Content starts
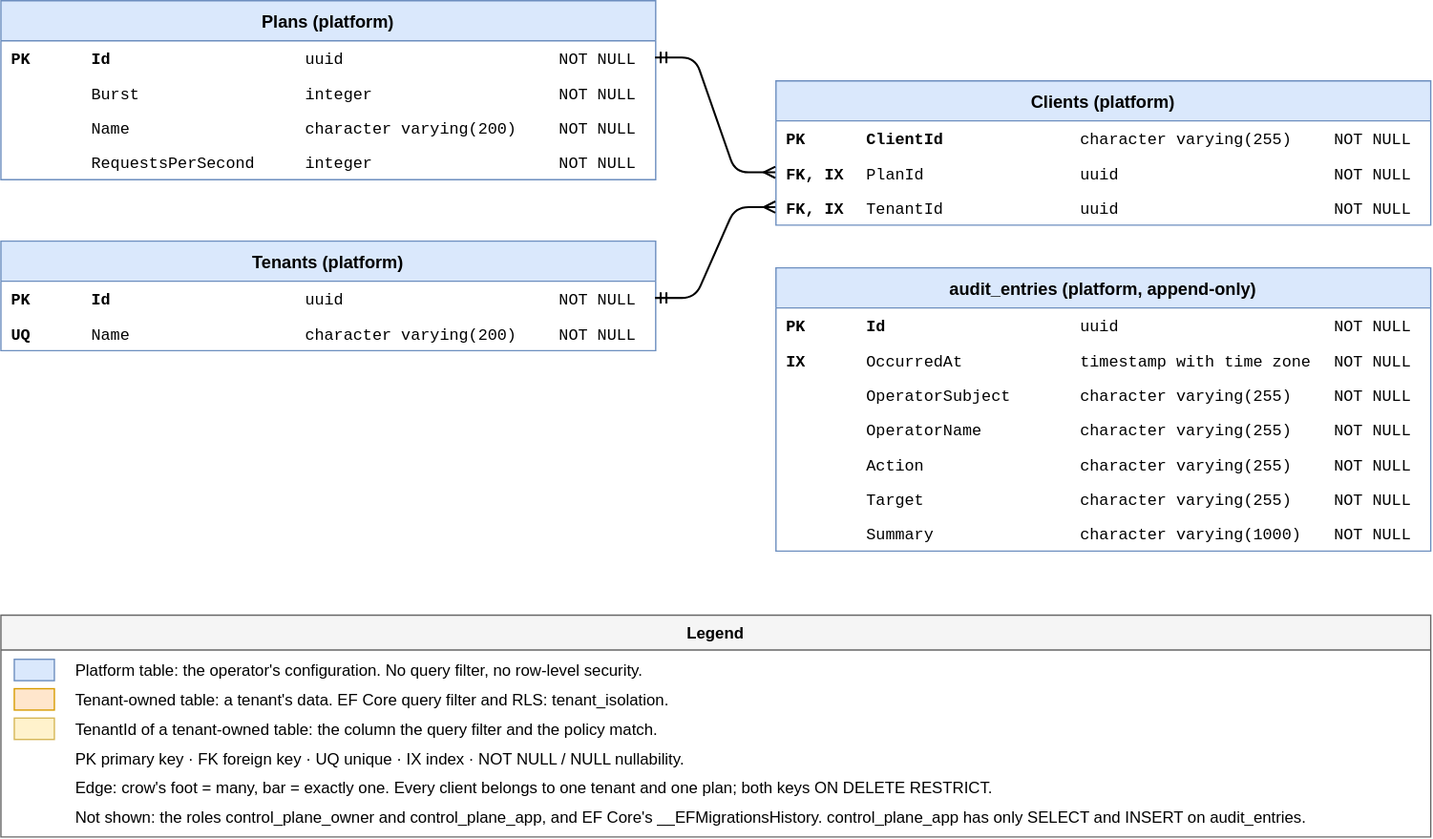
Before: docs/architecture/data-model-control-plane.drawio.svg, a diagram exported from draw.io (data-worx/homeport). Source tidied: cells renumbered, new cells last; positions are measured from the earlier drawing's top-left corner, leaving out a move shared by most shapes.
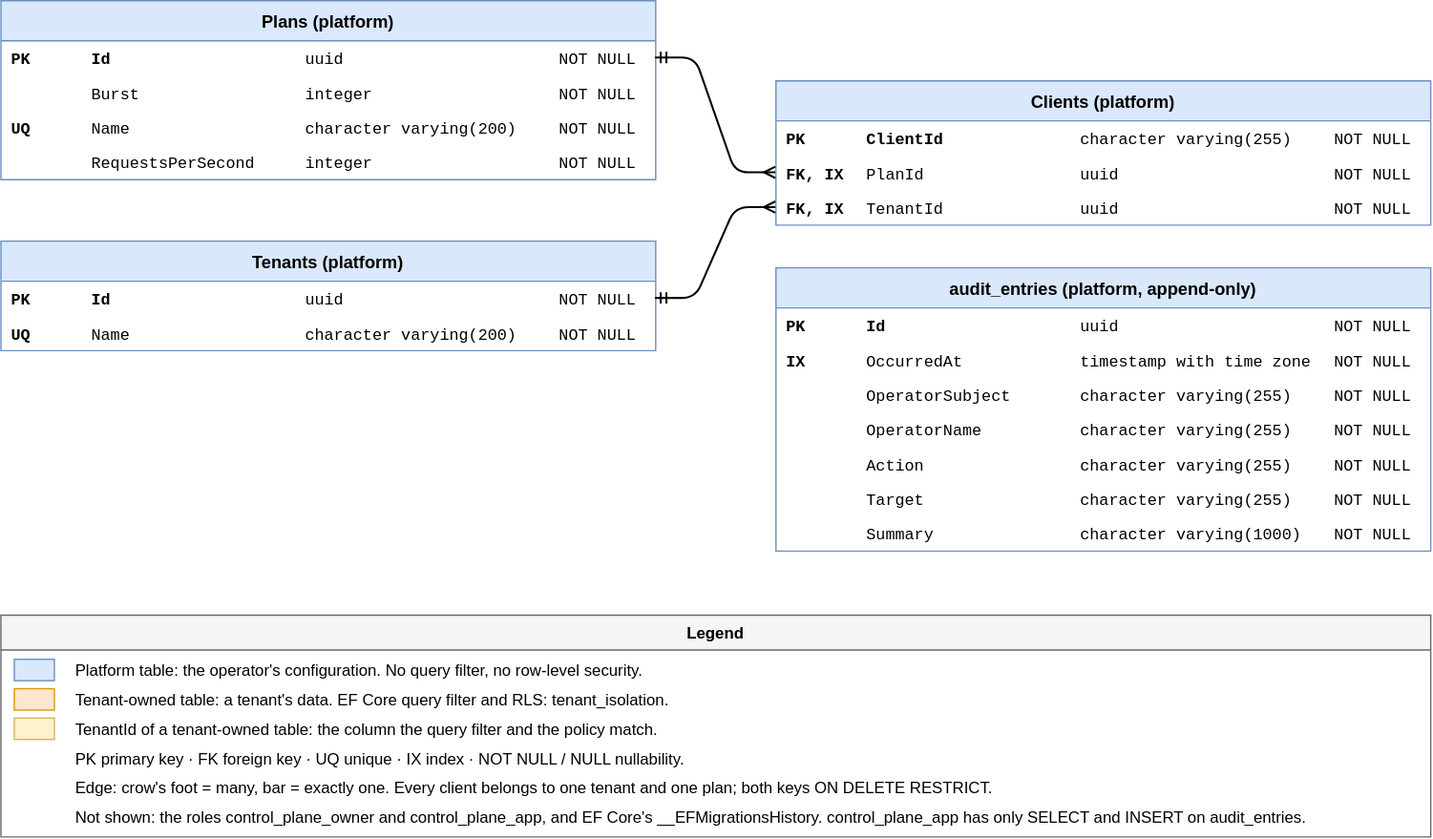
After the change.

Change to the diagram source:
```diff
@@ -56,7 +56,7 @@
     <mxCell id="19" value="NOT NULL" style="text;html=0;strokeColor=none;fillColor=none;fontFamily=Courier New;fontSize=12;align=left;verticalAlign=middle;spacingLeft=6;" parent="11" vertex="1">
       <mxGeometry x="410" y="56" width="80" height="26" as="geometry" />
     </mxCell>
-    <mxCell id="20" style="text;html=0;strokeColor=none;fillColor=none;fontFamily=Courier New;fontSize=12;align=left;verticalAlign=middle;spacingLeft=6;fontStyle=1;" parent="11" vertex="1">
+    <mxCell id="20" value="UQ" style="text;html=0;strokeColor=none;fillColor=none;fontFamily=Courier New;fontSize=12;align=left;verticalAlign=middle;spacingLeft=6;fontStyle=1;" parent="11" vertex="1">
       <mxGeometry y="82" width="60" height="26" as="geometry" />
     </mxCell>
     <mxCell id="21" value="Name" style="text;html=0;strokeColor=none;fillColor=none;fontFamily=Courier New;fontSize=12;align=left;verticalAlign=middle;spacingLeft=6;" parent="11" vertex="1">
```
Content ends
WHAT IS NEEDED ::
I need each line from the listing where the word "fillColor" occurs.

RESPONSE BOX ::
     <mxCell id="19" value="NOT NULL" style="text;html=0;strokeColor=none;fillColor=none;fontFamily=Courier New;fontSize=12;align=left;verticalAlign=middle;spacingLeft=6;" parent="11" vertex="1">
-    <mxCell id="20" style="text;html=0;strokeColor=none;fillColor=none;fontFamily=Courier New;fontSize=12;align=left;verticalAlign=middle;spacingLeft=6;fontStyle=1;" parent="11" vertex="1">
+    <mxCell id="20" value="UQ" style="text;html=0;strokeColor=none;fillColor=none;fontFamily=Courier New;fontSize=12;align=left;verticalAlign=middle;spacingLeft=6;fontStyle=1;" parent="11" vertex="1">
     <mxCell id="21" value="Name" style="text;html=0;strokeColor=none;fillColor=none;fontFamily=Courier New;fontSize=12;align=left;verticalAlign=middle;spacingLeft=6;" parent="11" vertex="1">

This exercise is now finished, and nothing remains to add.